## [EXERCISE GOAL]
Scan the listing for the word "pixel" and give the number of lines where it appears, with no other text.

- - -

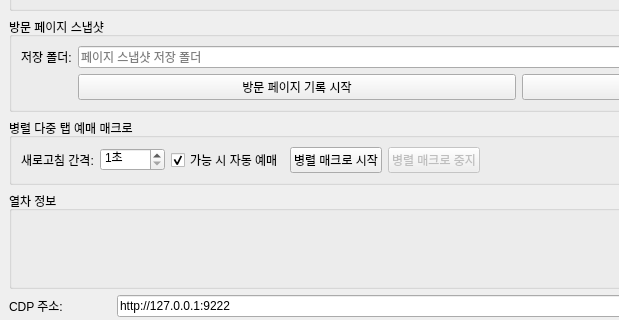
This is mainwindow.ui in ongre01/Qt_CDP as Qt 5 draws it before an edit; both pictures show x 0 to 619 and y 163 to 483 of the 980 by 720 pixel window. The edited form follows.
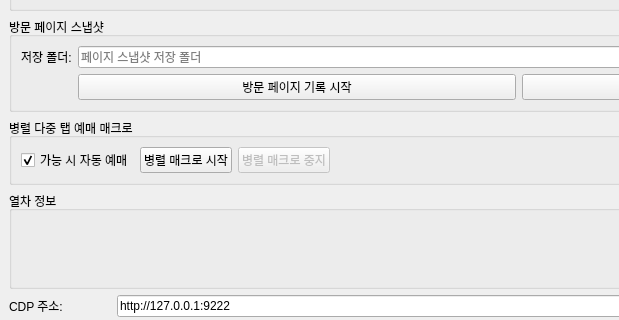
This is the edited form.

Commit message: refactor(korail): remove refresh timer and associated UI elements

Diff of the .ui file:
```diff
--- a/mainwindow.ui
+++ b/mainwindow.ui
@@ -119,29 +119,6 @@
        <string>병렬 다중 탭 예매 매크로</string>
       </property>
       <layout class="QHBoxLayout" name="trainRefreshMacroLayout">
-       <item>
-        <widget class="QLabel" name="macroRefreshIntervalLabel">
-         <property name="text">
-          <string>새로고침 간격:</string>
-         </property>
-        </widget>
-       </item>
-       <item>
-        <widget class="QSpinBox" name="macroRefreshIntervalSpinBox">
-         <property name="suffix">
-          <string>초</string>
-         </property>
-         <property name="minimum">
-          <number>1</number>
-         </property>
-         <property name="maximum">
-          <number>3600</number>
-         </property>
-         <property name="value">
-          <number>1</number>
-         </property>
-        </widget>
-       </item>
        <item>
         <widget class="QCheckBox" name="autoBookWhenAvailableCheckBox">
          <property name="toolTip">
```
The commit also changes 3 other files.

- - -

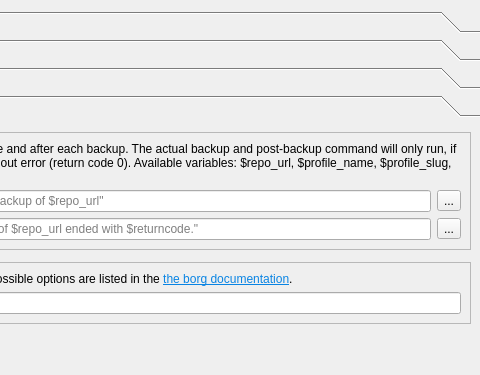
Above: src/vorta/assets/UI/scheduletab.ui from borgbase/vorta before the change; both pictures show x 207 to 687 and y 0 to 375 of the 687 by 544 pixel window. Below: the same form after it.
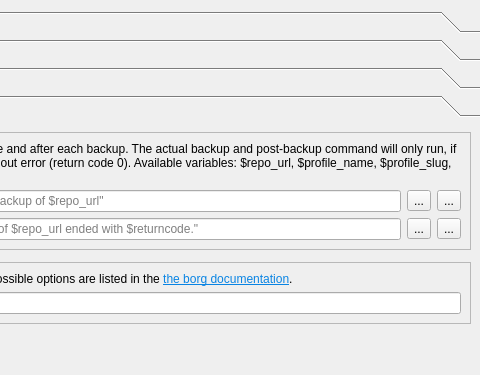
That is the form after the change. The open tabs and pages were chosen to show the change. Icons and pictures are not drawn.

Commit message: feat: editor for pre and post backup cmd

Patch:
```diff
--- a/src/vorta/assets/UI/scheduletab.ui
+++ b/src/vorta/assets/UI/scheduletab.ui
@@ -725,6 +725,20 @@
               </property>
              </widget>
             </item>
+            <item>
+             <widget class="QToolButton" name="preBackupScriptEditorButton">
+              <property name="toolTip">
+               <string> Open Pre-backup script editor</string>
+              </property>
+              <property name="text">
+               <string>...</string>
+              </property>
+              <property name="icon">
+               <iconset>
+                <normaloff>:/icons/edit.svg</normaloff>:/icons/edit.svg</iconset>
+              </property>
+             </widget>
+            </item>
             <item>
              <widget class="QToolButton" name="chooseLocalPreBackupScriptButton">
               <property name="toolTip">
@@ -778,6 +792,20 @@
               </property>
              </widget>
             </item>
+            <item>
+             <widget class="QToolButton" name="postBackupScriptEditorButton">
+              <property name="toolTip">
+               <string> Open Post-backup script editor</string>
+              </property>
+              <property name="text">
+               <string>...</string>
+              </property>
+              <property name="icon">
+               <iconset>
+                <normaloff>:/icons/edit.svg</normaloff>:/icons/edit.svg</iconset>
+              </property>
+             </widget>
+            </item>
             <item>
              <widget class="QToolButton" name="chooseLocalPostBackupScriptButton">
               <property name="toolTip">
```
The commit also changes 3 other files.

- - -

## [ANSWER SECTION]
2